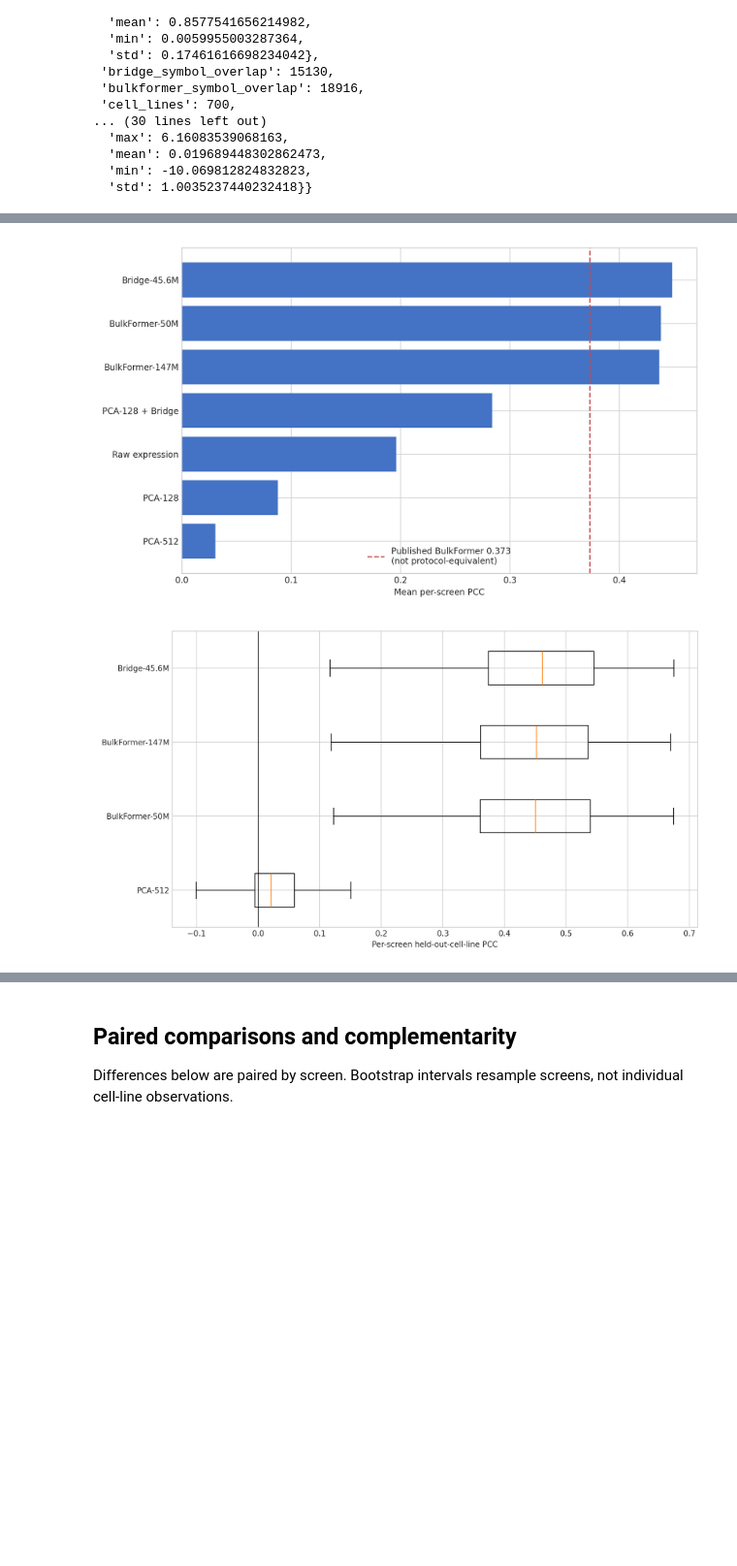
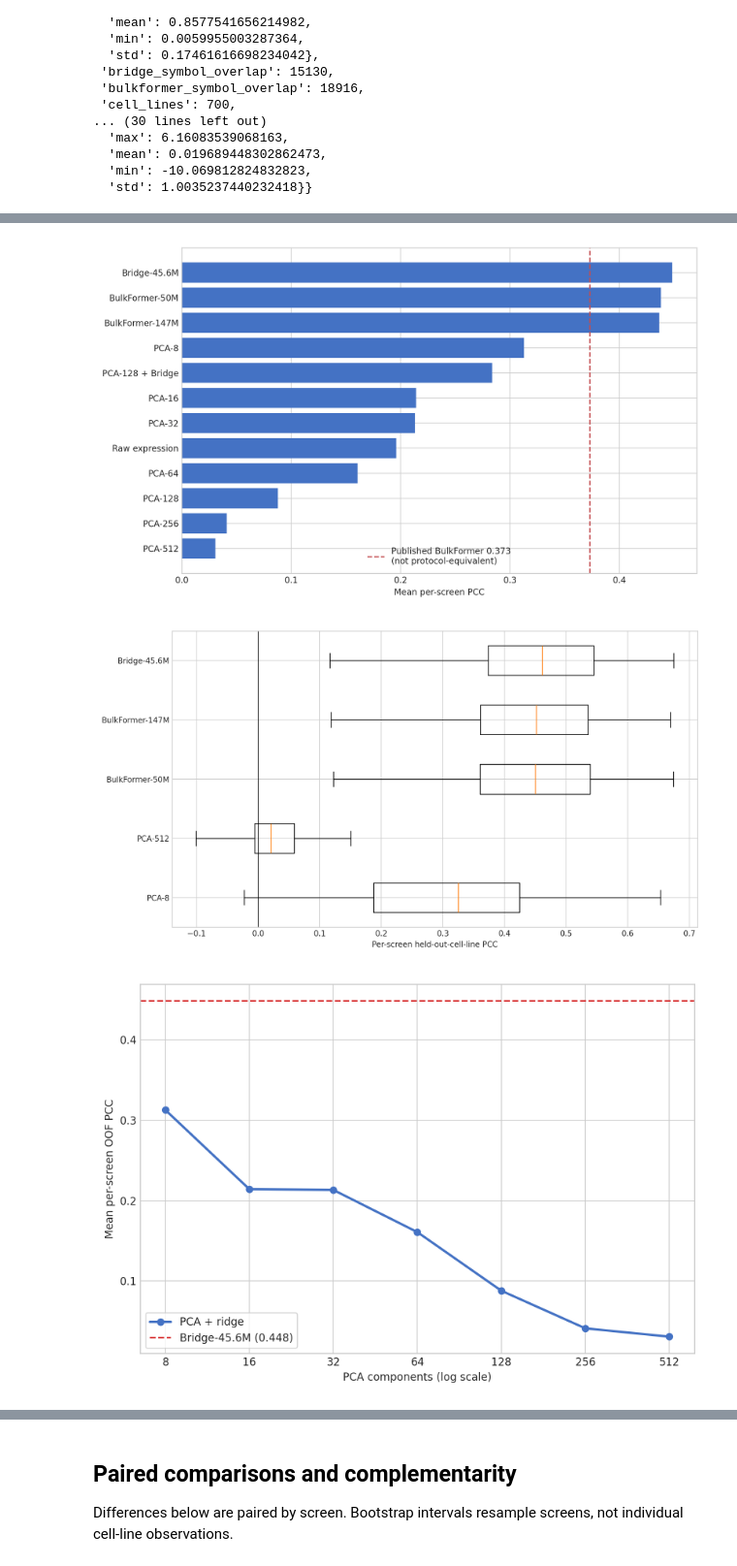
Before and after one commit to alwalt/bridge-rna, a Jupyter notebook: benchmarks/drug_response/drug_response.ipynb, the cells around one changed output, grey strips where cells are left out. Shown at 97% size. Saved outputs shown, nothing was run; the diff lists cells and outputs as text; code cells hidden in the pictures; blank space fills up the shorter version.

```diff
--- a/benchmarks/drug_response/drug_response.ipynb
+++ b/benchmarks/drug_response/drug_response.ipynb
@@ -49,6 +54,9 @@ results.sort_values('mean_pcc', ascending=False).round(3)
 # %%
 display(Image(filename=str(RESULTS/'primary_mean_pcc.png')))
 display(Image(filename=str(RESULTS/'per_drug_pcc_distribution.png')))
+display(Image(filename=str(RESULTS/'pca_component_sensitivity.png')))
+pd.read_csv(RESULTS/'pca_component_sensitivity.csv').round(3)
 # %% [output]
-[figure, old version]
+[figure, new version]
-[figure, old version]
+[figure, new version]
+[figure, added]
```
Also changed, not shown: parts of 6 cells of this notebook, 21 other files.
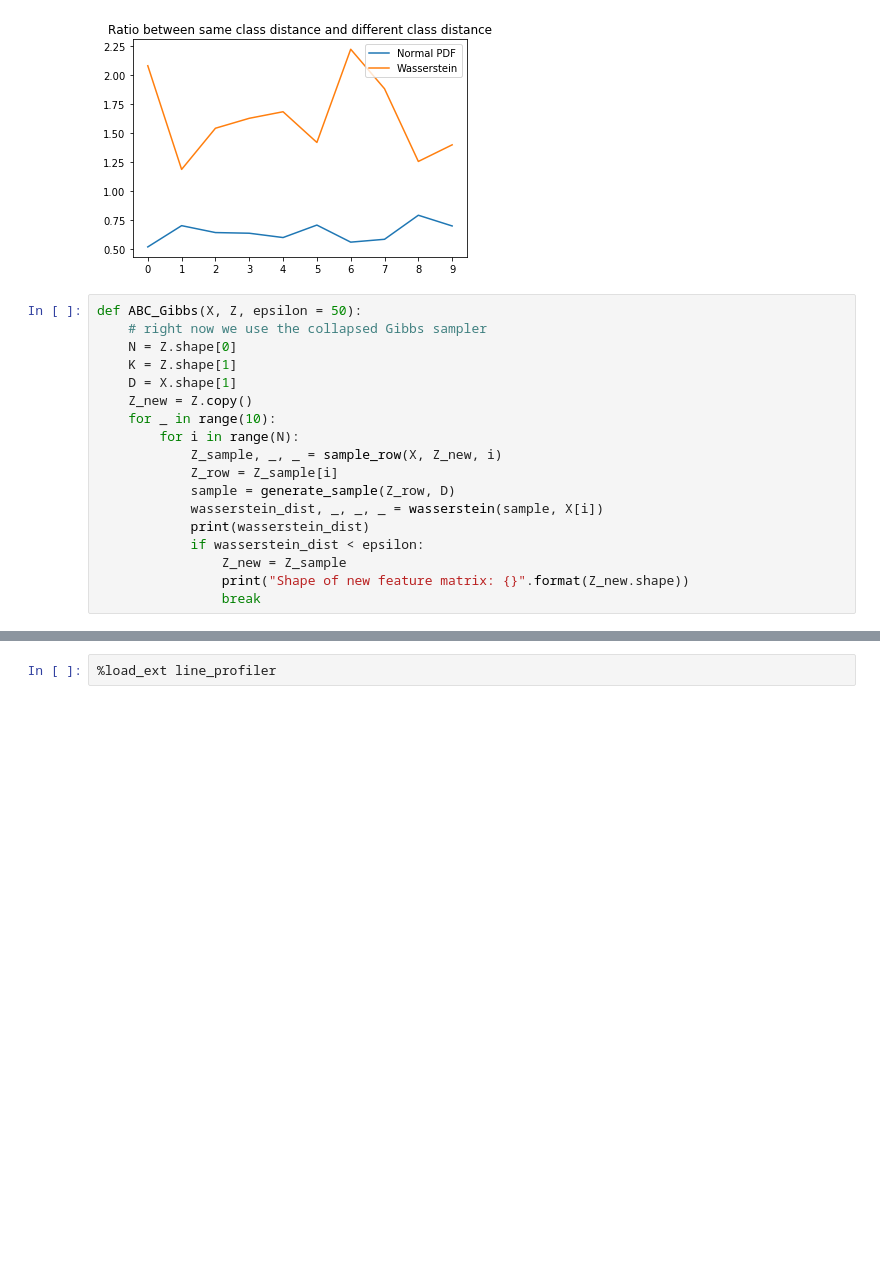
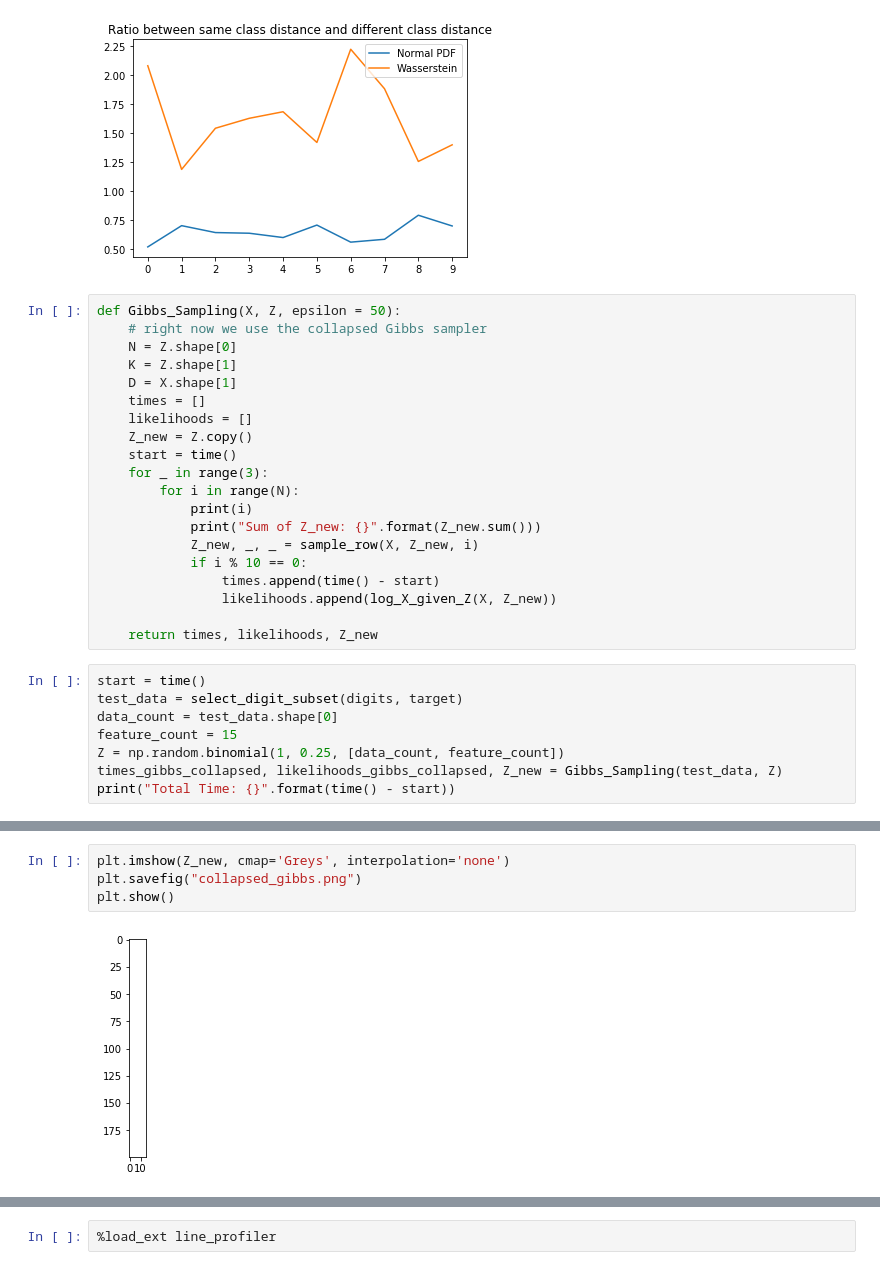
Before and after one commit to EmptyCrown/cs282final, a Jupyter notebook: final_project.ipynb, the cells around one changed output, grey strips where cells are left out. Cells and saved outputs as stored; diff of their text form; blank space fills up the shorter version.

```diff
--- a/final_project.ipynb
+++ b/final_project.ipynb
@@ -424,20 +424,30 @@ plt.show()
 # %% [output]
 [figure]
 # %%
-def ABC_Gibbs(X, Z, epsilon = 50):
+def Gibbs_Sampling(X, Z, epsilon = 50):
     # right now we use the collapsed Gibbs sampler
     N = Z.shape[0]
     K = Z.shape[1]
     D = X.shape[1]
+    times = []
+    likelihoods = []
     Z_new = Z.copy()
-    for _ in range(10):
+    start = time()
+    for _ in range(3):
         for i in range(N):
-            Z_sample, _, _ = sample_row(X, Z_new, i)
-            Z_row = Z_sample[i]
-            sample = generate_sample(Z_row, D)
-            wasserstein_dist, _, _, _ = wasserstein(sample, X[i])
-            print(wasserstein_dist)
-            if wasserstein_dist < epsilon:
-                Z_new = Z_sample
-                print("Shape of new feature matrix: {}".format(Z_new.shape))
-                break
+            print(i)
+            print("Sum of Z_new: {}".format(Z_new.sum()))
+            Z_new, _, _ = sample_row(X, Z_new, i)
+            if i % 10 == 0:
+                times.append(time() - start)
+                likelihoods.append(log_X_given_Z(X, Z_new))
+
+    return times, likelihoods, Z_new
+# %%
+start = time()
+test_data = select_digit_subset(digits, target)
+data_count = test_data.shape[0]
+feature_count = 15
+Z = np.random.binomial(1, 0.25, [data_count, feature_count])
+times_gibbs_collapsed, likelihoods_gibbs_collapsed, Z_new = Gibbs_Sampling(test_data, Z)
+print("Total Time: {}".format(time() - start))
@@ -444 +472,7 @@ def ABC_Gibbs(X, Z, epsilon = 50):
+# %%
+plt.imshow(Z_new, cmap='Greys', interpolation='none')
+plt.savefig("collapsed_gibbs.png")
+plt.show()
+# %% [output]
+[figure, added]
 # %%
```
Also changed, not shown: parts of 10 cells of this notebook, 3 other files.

──────

#### [Work instruction]
The word "notebook" may occur in lines of the records. Report how many such lines there are, giving only the number.

#### [Completed exercise]
4